For a long time, researchers have been attempting to help unravel how and why these different responses occur. Some of the research supported by Dr. Milner's group at NCI is focused on better understanding the impact of dietary components - both essential nutrients like calcium or selenium, and nonessential nutrients like flavonoids and n-3 fatty acids - on things like gene expression, often called nutrigenomics.
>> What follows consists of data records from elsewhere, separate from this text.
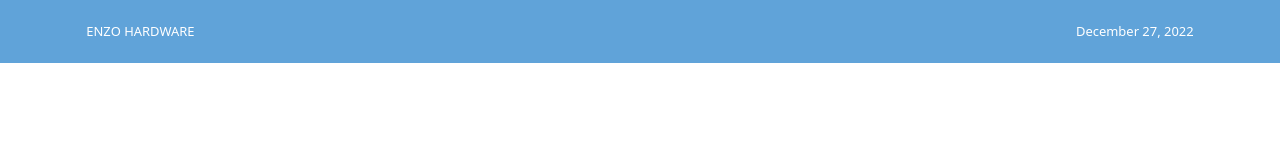
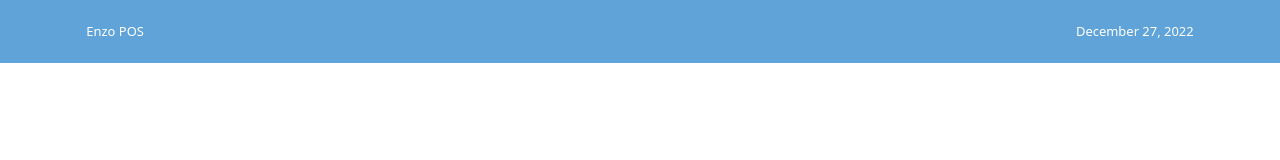
Before and after one commit to vonojastro/pos-hardware-web, a React (Create React App) app in the folder client/: page / in a window 1280 px wide. Shown: the top 160 px of the page. Built offline with nearby package versions, Linux system fonts and the light colour scheme.

Commit message:
development

```diff
--- a/client/src/components/Header.jsx
+++ b/client/src/components/Header.jsx
@@ -48,7 +48,7 @@ const Header = () => {
         )}
 
         <Link to="/cashier">
-          <div>ENZO HARDWARE</div>
+          <div>Enzo POS</div>
         </Link>
 
         <div>{date}</div>
```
But nutrition, he stressed, also has an impact on proteomics and metabolomics.

Using advanced technologies like microarrays and RNA interference, researchers are identifying the molecular sites of action of certain bioactive food components and teasing out how these nutrients influence processes such as carcinogen metabolism, inflammatory response, and DNA repair.

Dr. Milner pointed to the example of studies demonstrating that omega fatty acids, such as those found in abundance in certain types of fish, may inhibit the HER2 receptor, the same protein targeted by trastuzumab (Herceptin) that is linked to a particularly aggressive form of breast cancer.

But underlying this line of research, he continued, is the need to account for the differences between individuals that influence their response to the more than 25,000 bioactive food components in the diet.

"We have consistently seen a lot of variability in the response to different dietary components, and that's linked to a number of things," said Dr. Milner. "It's the number of interactions with those components and their interactions with the genes of the individual. There's also the influence of the duration and the timing of exposure. What we're trying to do is define the circumstances when dietary interventions can minimize cancer risk and change tumor behaviors."